“When I was a student in the College of Fine Arts at Howard University, in what was then called the Department of Drama, I would often sit and gaze in wonder at the Academy Award that had been presented to Ms. Hattie McDaniel, which she had gifted to the College of Fine Arts,” Rashad said in an official statement. “I am overjoyed that this Academy Award is returning to what is now the Chadwick A. Boseman College of Fine Arts at Howard University. This immense piece of history will be back in the College of Fine Arts for our students to draw inspiration from. Ms. Hattie is coming home!”
In addition to replacing the award, the Academy Museum has honored and contextualized McDaniel’s legacy in both the Academy Awards History Gallery and its temporary exhibition, “Regeneration: Black Cinema 1898-1971.”
Over the course of her career, McDaniel appeared in approximately 300 films. The daughter of slaves, McDaniel called winning the Oscar for “Gone With the Wind” as “one of the happiest moments of my life” in her acceptance speech, which will be on display along with her award.
“It has made me feel very, very humble and I shall always hold it as a beacon for anything I may be able to do in the future,” McDaniel said in 1940. “I sincerely hope I shall always be a credit to my race and to the motion picture industry. My heart is too full to tell you just how I feel. And may I say thank you and God bless you.”
McDaniel garnered criticism for portraying maid Mammy in the Antebellum romance-epic that has since received a contextual disclaimer on streaming platform Max.
“I would rather make $700 a week playing a maid than earn $7 a day being one,” McDaniel famously said in response to the backlash (via ABC News). To note, McDaniel formerly worked as a maid prior to her acting career. McDaniel died of breast cancer in 1952 age 59.
The Academy has been revisiting its Oscars history as of late, with actress and activist
Sacheen Littlefeather receiving an apology after enduring “abuse” since making history onstage in 1973. Littlefeather infamously turned down the Academy Award on behalf of “The Godfather” winner Marlon Brando.
“The abuse you endured because of this statement was unwarranted and unjustified,” former Academy President David Rubin wrote in a letter. “The emotional burden you have lived through and the cost to your own career in our industry are irreparable. For too long the courage you showed has been unacknowledged. For this, we offer both our deepest apologies and our sincere admiration.”

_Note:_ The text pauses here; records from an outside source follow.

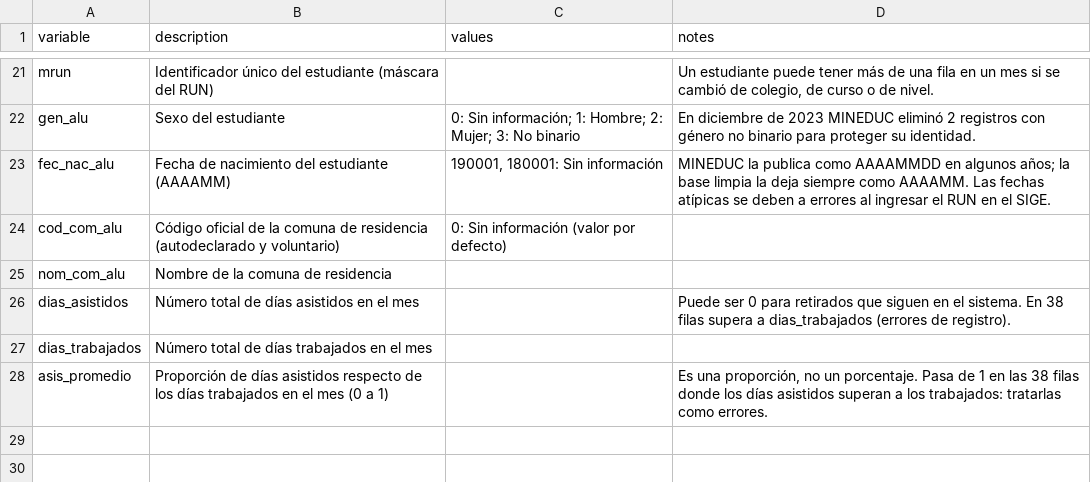
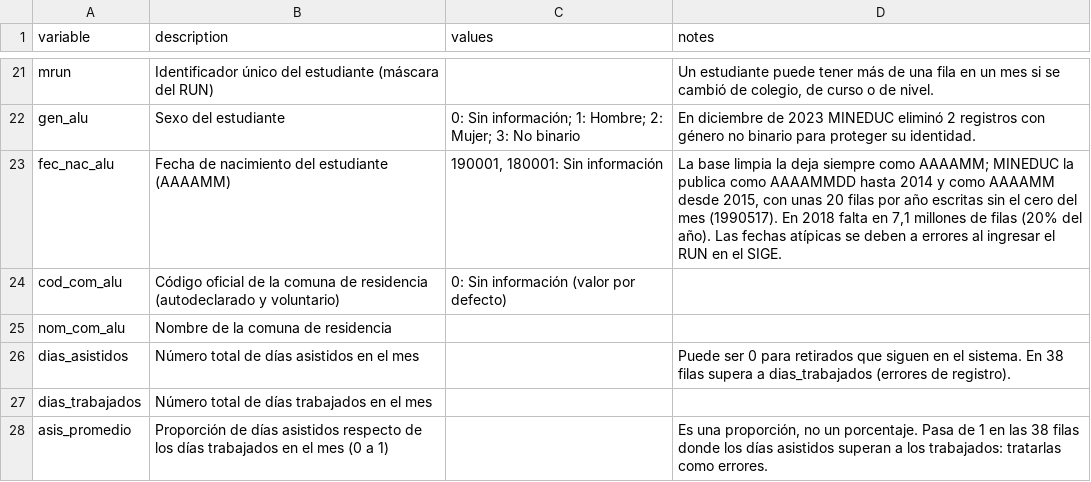
Before and after one commit to jparedes-m/ChileEduc, a CSV file: config/descriptions/assistance.csv, drawn as a sheet; only a part is shown, gaps mark what is left out.

```diff
--- a/config/descriptions/assistance.csv
+++ b/config/descriptions/assistance.csv
@@ -22,3 +22,3 @@ mrun,Identificador único del estudiante (máscara del RUN),,"Un estudiante pued
 gen_alu,Sexo del estudiante,0: Sin información; 1: Hombre; 2: Mujer; 3: No binario,En diciembre de 2023 MINEDUC eliminó 2 registros con género no binario para proteger su identidad.
-fec_nac_alu,Fecha de nacimiento del estudiante (AAAAMM),"190001, 180001: Sin información",MINEDUC la publica como AAAAMMDD en algunos años; la base limpia la deja siempre como AAAAMM. Las fechas atípicas se deben a errores al ingresar el RUN en el SIGE.
+fec_nac_alu,Fecha de nacimiento del estudiante (AAAAMM),"190001, 180001: Sin información","La base limpia la deja siempre como AAAAMM; MINEDUC la publica como AAAAMMDD hasta 2014 y como AAAAMM desde 2015, con unas 20 filas por año escritas sin el cero del mes (1990517). En 2018 falta en 7,1 millones de filas (20% del año). Las fechas atípicas se deben a errores al ingresar el RUN en el SIGE."
 cod_com_alu,Código oficial de la comuna de residencia (autodeclarado y voluntario),0: Sin información (valor por defecto),
```
Also changed, not shown: config/descriptions/kinder.csv, config/descriptions/performance.csv, 2 other files.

Littlefeather was a guest of honor at “an evening of healing and Indigenous celebration” hosted by the Academy Museum in Los Angeles in 2022 shortly before Littlefeather’s death.